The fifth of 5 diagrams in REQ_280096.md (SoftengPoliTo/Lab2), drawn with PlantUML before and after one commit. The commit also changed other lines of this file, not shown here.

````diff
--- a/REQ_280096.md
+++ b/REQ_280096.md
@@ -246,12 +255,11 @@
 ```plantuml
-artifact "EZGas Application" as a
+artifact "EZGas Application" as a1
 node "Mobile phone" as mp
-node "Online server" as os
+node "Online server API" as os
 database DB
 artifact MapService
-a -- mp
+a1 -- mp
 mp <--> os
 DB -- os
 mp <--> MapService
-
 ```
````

### TASK BRIEF
All of the material above is to be repeated exactly.

### OUTPUT BELOW
The fifth of 5 diagrams in REQ_280096.md (SoftengPoliTo/Lab2), drawn with PlantUML before and after one commit. The commit also changed other lines of this file, not shown here.

````diff
--- a/REQ_280096.md
+++ b/REQ_280096.md
@@ -246,12 +255,11 @@
 ```plantuml
-artifact "EZGas Application" as a
+artifact "EZGas Application" as a1
 node "Mobile phone" as mp
-node "Online server" as os
+node "Online server API" as os
 database DB
 artifact MapService
-a -- mp
+a1 -- mp
 mp <--> os
 DB -- os
 mp <--> MapService
-
 ```
````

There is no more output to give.